Sending late payment notifications for unpaid invoices through a service like Harvest is as easy as checking a box, and you have the ability to set the pacing as often as every day. By automating the process of sending reminders, you can focus on your regular day-to-day tasks and avoid being distracted often by having to remember and reach out to your client personally. Using an invoicing service to send the reminders for you is also a professional (and less personal) way to address the urgency of the matter. I also use Harvest for time tracking, and if you bill your client hourly, your invoices are easily calculated and and tracked within the platform.

8. Use an escrow platform like Upwork

I personally prefer using Upwork because it acts as a portfolio, a resume, a client-contractor meeting platform, and an escrow service all-in-one. The platform charges a percentage of your rates as a service fee which is steep for short-term projects but is worth it if you are not sure the client would otherwise be reputable or trustworthy, or if there is a potential for a long-term project. The more you earn from a single client, the smaller the percentage Upwork takes. In my opinion, the service fee is a small price to pay for the freedom of not having to issue invoices from my Upwork clients, or follow up with payments at all. All payments in the platform are charged to the client automatically and issued to the contractor automatically upon completion of work.

What to do if your client doesn’t make a payment

The most helpful tip I received when I found myself in a situation where a client didn’t make a payment was to continue being polite, professional, and respectful, but also personable. Understand the possibilities why your client may have difficulty making the payment, and consider accepting a payment plan to collect the money in installments over a period of months. This method requires a considerable amount of follow up, but increases your chances of recovering some or all of the money owed. Showing the client that you are willing to work with them on a solution without judgement can keep the line of communication open, which is necessary when attempting to recover your payment.

If continuing to be polite and personable hasn’t worked, you can shift your tone to be more serious while still remaining professional and respectful. If you have given your client additional time to make payments but they still haven’t paid, explain your situation and express that their late payment has caused great inconvenience for you and your financial planning. Remember it is important to keep the line of communication with your client open, and be honest. If you are considering sharing your experience with your peers, colleagues, or on a public review site like the BBB, voice your intentions to your client first, because doing so without warning may cut off any communication and prohibit you from ever seeing your payment. More extreme methods for recovering payments are to send their unpaid invoices to collections or factoring agencies, or taking your case to small claims court which is often expensive and widely considered to not be worth pursuing in most cases.

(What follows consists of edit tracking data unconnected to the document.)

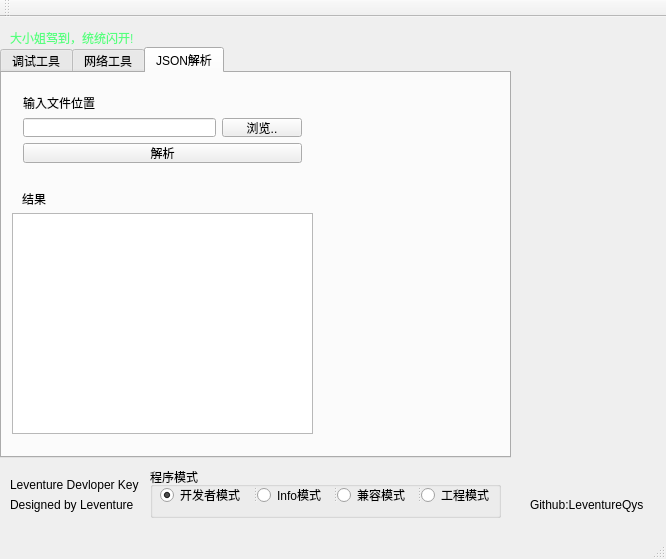
Before: the Qt Designer form Leventure_DevelopKey/Leventure_DevelopKey/Leventure_DevelopKey.ui in LeventureQys/Leventure_DevelopKey, drawn with Qt 5.
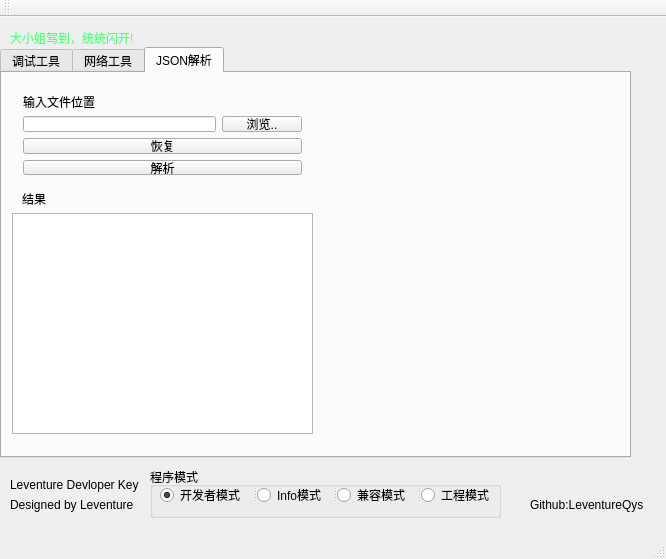
After: the same form once the commit is applied.

Commit message:
添加了一个csv恢复工具
添加了一个csv恢复成json格式的工具，原来的做法会导致ID丢失，不过这个ID本身含义并不大

The edit to the form file:
```diff
--- a/Leventure_DevelopKey/Leventure_DevelopKey/Leventure_DevelopKey.ui
+++ b/Leventure_DevelopKey/Leventure_DevelopKey/Leventure_DevelopKey.ui
@@ -126,7 +126,7 @@
      <rect>
       <x>0</x>
       <y>30</y>
-      <width>511</width>
+      <width>631</width>
       <height>411</height>
      </rect>
     </property>
@@ -622,13 +622,13 @@
        <string>结果</string>
       </property>
      </widget>
-     <widget class="QWidget" name="">
+     <widget class="QWidget" name="layoutWidget">
       <property name="geometry">
        <rect>
         <x>10</x>
         <y>10</y>
         <width>301</width>
-        <height>91</height>
+        <height>103</height>
        </rect>
       </property>
       <layout class="QVBoxLayout" name="verticalLayout">
@@ -653,6 +653,13 @@
          </item>
         </layout>
        </item>
+       <item>
+        <widget class="QPushButton" name="btn_recovery">
+         <property name="text">
+          <string>恢复</string>
+         </property>
+        </widget>
+       </item>
        <item>
         <widget class="QPushButton" name="btn_json_analyse">
          <property name="text">
```
The commit also changes 55 other files.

Have you ever had to deal with a client who didn’t pay on time? What did you do to recover that payment, and make sure it didn’t happen to you again?